Commissioner Davis said that officials were gradually reducing the size of the crime scene, which now stretches for 12 blocks in Copley Square, down from 15 blocks on Monday. He said it was the most complex crime scene in the history of the department.
City streets that normally would be clogged at rush hour were largely deserted on Tuesday except for a cold wind and a few runners out for a morning jog.
That there would be runners taking to the streets the morning after such a distressing tragedy was unsurpring to fellow runners. Those principles we consider most deeply American—independent, self-reliant, fiercely stubborn in the face of adversity—are woven into the substance of what being a distance runner is all about.
Runners are typically hard-edged realists that root their value system in the belief that outcomes of value are only achieved through periods of hard, consistent work. Unfortunately, part of this realism is knowing there’s a risk in participating in an event like Boston in this day an age. A risk of a terrorist act. It’s hard enough to provide security for a ball park. Providing security for a big-city footrace is infinitely more difficult. Yet runners, from around the world, train for the race, make the trip and take the risk. They will continue to do so in ever-increasing numbers.

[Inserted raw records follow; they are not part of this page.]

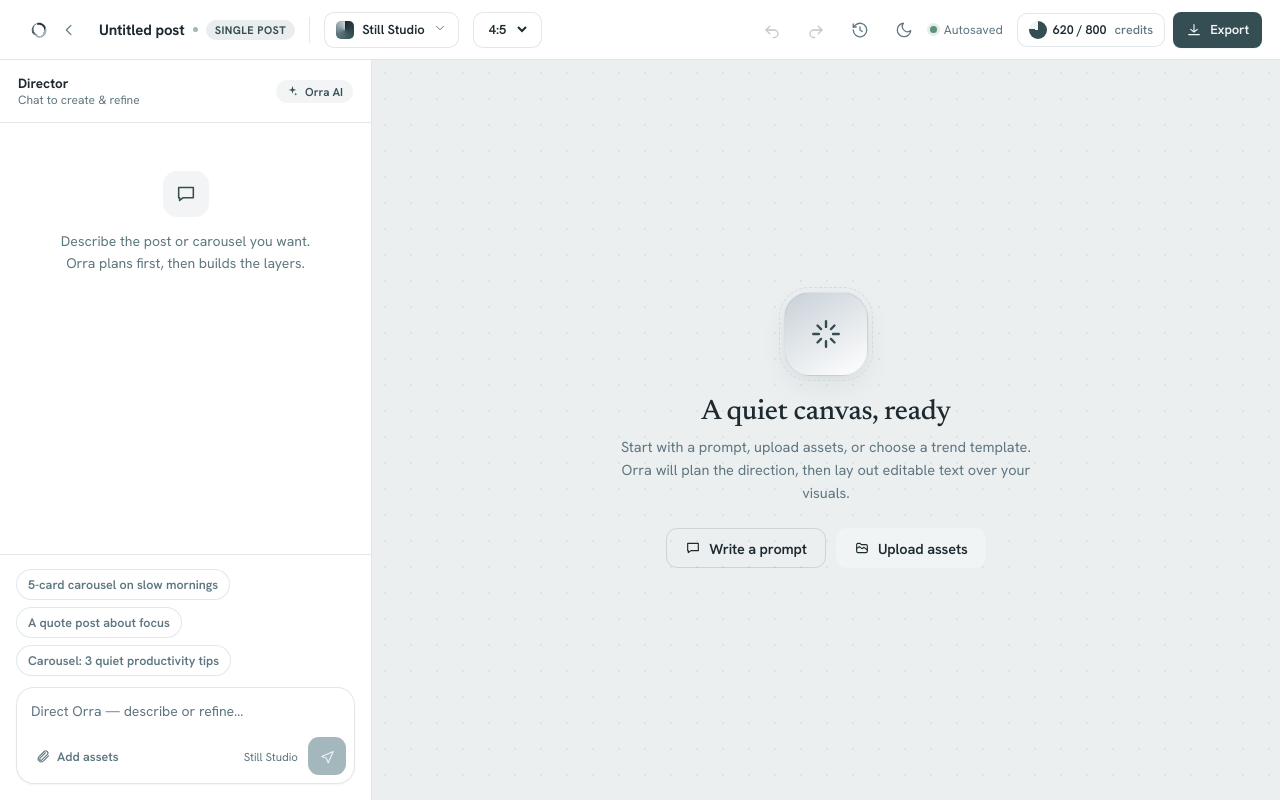
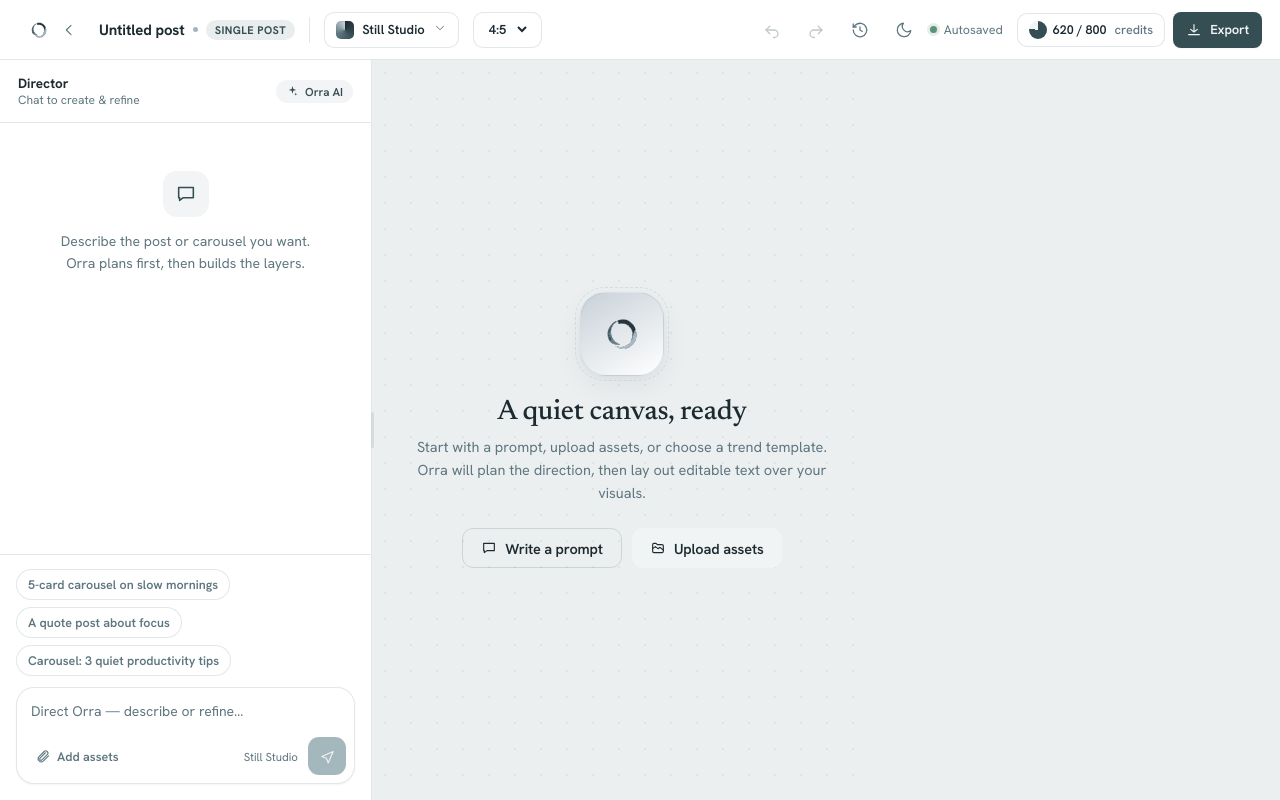
Before and after one commit to esamxz/orra, a React (Vite) app in the folder apps/web/: page /workspace in a window 1280 px wide. Built offline with nearby package versions, Linux system fonts and the light colour scheme.

Commit message:
frontend design fixes 2

```diff
--- a/apps/web/src/pages/WorkspacePage.tsx
+++ b/apps/web/src/pages/WorkspacePage.tsx
@@ -84,6 +84,10 @@ export default function WorkspacePage() {
   const [brandOpen, setBrandOpen] = useState(false);
   const [curBrand, setCurBrand] = useState(brand);
   const [toast, setToast] = useState<string | null>(null);
+  const [chatWidth, setChatWidth] = useState(372);
+  const resizing = useRef(false);
+  const startXRef = useRef(0);
+  const startWidthRef = useRef(372);
 
   const scrollRef = useRef<HTMLDivElement>(null);
   const taRef = useRef<HTMLTextAreaElement>(null);
@@ -207,6 +211,32 @@ export default function WorkspacePage() {
 
   const curLayer = card ? card.layers.find(l=>l.id===layerSel) : null;
 
+  /* ----- resizable divider ----- */
+  const onResizeStart = (e: React.MouseEvent) => {
+    resizing.current = true;
+    startXRef.current = e.clientX;
+    startWidthRef.current = chatWidth;
+    document.body.style.cursor = 'col-resize';
+    document.body.style.userSelect = 'none';
+  };
+  useEffect(() => {
+    const onMove = (e: MouseEvent) => {
+      if (!resizing.current) return;
+      const delta = e.clientX - startXRef.current;
+      const next = Math.min(Math.max(startWidthRef.current + delta, 260), 520);
+      setChatWidth(next);
+    };
+    const onUp = () => {
+      if (!resizing.current) return;
+      resizing.current = false;
+      document.body.style.cursor = '';
+      document.body.style.userSelect = '';
+    };
+    window.addEventListener('mousemove', onMove);
+    window.addEventListener('mouseup', onUp);
+    return () => { window.removeEventListener('mousemove', onMove); window.removeEventListener('mouseup', onUp); };
+  }, []);
+
   return (
     <div className="work">
       {/* TOP BAR */}
@@ -273,7 +303,7 @@ export default function WorkspacePage() {
       {/* BODY */}
       <div className="work-body">
         {/* CHAT */}
-        <section className="chat">
+        <section className="chat" style={{ width: chatWidth, flex: 'none' }}>
           <div className="chat-head">
             <div>
               <div className="ttl">Director</div>
@@ -345,13 +375,15 @@ export default function WorkspacePage() {
           </div>
         </section>
 
+        <div className="resizer" onMouseDown={onResizeStart} title="Resize panel"><div className="resizer-grip" /></div>
+
         {/* STAGE */}
         <section className="stage">
           <div className="stage-grid" />
           <div className="stage-main">
             {phase!=='generated' ? (
               <div className="empty">
-                <div className="orb">{<Icon.spark s={34} />}</div>
+                <div className="orb"><img src="/orra_logo.svg" alt="Orra" style={{width:44,height:44}} /></div>
                 <h2>A quiet canvas, ready</h2>
                 <p>Start with a prompt, upload assets, or choose a trend template. Orra will plan the direction, then lay out editable text over your visuals.</p>
                 <div className="opts">
--- a/apps/web/src/styles/workspace.css
+++ b/apps/web/src/styles/workspace.css
@@ -31,7 +31,16 @@
 .autosave .live { width: 7px; height: 7px; border-radius: 50%; background: #5b9279; box-shadow: 0 0 0 3px rgba(91,146,121,0.16); }
 
 /* ----- body split ----- */
-.work-body { flex: 1; display: grid; grid-template-columns: 372px 1fr; min-height: 0; }
+.work-body { flex: 1; display: flex; min-height: 0; }
+.resizer {
+  flex: none; width: 8px; margin-left: -4px; margin-right: -4px; cursor: col-resize;
+  display: grid; place-items: center; z-index: 5;
+}
+.resizer-grip {
+  width: 3px; height: 36px; border-radius: 999px; background: var(--line-soft); transition: background .15s;
+}
+.resizer:hover .resizer-grip { background: var(--primary); }
+.resizer:active .resizer-grip { background: var(--primary); }
 
 /* ----- chat director ----- */
 .chat {
--- /dev/null
+++ b/apps/web/src/vite-env.d.ts
@@ -0,0 +1,3 @@
+/// <reference types="vite/client" />
+
+declare module '*.css' {}
--- a/apps/web/tsconfig.json
+++ b/apps/web/tsconfig.json
@@ -10,7 +10,8 @@
     "composite": false,
     "lib": ["ES2024", "DOM", "DOM.Iterable"],
     "allowImportingTsExtensions": true,
-    "noEmit": true
+    "noEmit": true,
+    "types": ["vite/client"]
   },
   "include": ["src/**/*"],
   "exclude": ["node_modules", "dist", "build"]
```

The senseless attack on innocent civilians is made all the more senseless because the ultimate effect on Americans is precisely the opposite of what one would assume a terrorist or terrorist organization is seeking to accomplish. Rather than tear us apart it brings us together. It snaps us out of the red-state/blue-state spell and reminds us that we have each other’s backs. It pisses us off and we re-double our efforts. We do this for many reasons–that telltale stubborness being one of them—but chiefly to honor those who shed blood on a day meant to celebrate the freedom of a great country and a great city.
I imagine that on some level the terrorist act was meant to diminish the future of the Boston Marathon and other events like it. But it will have the opposite effect. Especially, of course, in Boston. As the runners who took to the streets this morning knew, next year’s race will have more meaning and power to it than ever.
In Inside the Box, veteran journalist and marathoner T.J. Murphy goes all in to expose the gritty, high-intensity sport of CrossFit®. From staggering newcomer to evangelist, Murphy finds out how it feels, why it’s so popular, and whether CrossFit can fix his broken body.